Data for this exercise: Begin
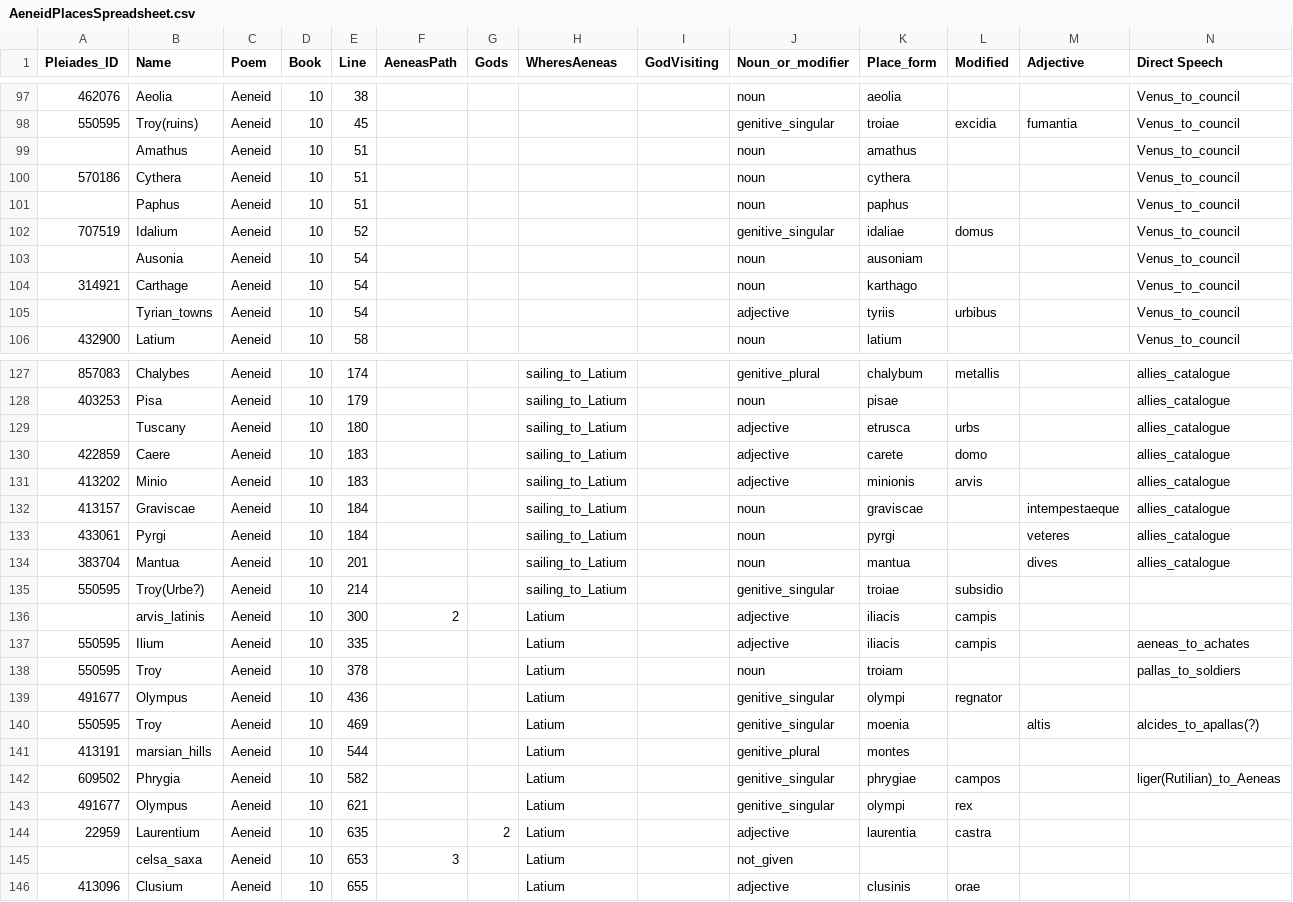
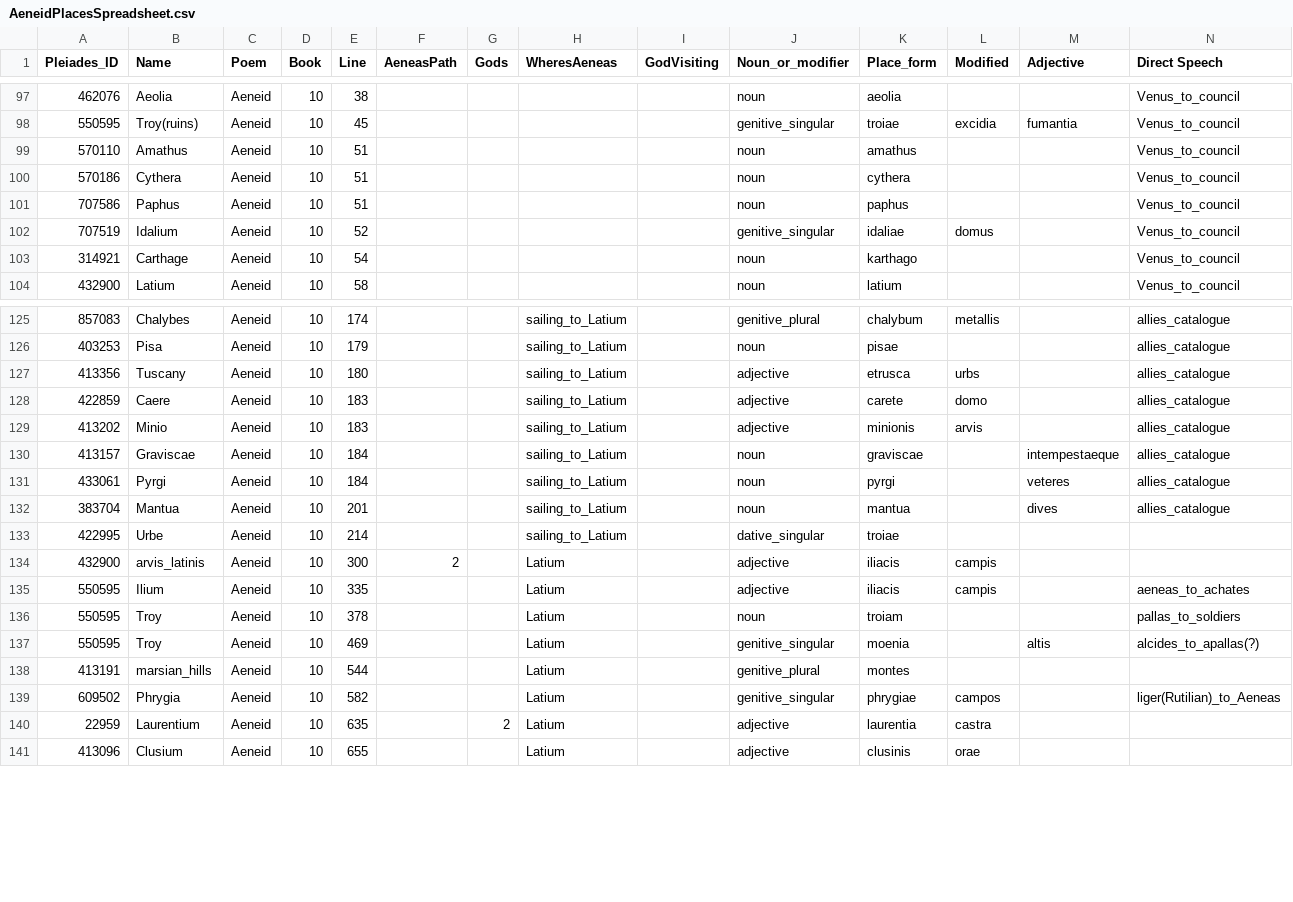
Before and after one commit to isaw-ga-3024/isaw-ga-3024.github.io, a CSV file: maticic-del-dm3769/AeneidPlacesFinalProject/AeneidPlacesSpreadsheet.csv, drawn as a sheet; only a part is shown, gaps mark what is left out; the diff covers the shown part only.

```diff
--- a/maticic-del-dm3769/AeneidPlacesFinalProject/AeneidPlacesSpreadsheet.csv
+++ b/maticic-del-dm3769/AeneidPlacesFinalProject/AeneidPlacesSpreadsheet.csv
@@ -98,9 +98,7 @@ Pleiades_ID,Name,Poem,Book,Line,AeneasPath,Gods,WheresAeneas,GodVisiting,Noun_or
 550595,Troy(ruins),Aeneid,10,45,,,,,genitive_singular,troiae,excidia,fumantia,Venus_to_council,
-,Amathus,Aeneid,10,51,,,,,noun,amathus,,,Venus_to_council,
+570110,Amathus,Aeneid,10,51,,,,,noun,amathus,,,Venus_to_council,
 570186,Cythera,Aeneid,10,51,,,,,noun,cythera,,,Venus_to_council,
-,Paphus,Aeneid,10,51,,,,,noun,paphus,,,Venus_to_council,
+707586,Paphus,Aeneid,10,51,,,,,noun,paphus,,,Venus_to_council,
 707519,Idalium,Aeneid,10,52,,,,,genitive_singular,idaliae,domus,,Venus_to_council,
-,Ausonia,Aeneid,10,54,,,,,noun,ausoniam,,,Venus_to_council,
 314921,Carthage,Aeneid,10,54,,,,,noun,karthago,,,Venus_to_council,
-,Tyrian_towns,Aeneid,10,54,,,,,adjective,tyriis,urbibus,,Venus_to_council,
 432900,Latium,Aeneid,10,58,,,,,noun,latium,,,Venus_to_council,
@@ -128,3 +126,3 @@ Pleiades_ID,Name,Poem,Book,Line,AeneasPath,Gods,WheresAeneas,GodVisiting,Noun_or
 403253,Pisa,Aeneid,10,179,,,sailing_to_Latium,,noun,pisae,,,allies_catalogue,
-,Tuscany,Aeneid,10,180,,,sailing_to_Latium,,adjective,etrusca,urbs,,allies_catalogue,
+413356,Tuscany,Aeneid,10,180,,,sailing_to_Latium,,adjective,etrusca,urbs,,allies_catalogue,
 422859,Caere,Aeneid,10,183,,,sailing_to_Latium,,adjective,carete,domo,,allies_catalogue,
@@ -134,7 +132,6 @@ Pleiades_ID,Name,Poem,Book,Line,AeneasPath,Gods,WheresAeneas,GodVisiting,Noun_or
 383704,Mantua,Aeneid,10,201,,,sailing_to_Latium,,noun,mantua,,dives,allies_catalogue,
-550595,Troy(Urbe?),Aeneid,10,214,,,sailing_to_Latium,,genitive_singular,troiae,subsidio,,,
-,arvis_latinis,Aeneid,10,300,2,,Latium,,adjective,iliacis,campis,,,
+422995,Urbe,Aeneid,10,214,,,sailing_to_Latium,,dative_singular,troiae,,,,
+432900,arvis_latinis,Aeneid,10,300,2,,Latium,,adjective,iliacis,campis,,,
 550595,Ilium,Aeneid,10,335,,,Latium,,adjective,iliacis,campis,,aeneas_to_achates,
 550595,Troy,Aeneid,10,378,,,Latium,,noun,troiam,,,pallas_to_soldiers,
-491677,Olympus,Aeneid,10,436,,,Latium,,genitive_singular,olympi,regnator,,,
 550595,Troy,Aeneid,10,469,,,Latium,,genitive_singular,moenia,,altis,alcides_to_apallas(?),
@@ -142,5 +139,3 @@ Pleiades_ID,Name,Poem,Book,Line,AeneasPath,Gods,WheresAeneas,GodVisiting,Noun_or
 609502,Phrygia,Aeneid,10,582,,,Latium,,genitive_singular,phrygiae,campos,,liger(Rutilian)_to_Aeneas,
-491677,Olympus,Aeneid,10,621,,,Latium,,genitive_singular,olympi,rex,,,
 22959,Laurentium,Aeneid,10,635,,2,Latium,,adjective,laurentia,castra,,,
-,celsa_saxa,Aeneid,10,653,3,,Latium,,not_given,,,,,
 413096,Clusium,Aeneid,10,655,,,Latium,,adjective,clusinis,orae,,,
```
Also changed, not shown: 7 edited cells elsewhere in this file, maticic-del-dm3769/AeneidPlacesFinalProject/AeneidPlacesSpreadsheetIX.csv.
Data for this exercise: End
Problem statement –
Show every line of the listing containing the string "adjective" by copying it.

Task solution –
-,Tyrian_towns,Aeneid,10,54,,,,,adjective,tyriis,urbibus,,Venus_to_council,
-,Tuscany,Aeneid,10,180,,,sailing_to_Latium,,adjective,etrusca,urbs,,allies_catalogue,
+413356,Tuscany,Aeneid,10,180,,,sailing_to_Latium,,adjective,etrusca,urbs,,allies_catalogue,
 422859,Caere,Aeneid,10,183,,,sailing_to_Latium,,adjective,carete,domo,,allies_catalogue,
-,arvis_latinis,Aeneid,10,300,2,,Latium,,adjective,iliacis,campis,,,
+432900,arvis_latinis,Aeneid,10,300,2,,Latium,,adjective,iliacis,campis,,,
 550595,Ilium,Aeneid,10,335,,,Latium,,adjective,iliacis,campis,,aeneas_to_achates,
 22959,Laurentium,Aeneid,10,635,,2,Latium,,adjective,laurentia,castra,,,
 413096,Clusium,Aeneid,10,655,,,Latium,,adjective,clusinis,orae,,,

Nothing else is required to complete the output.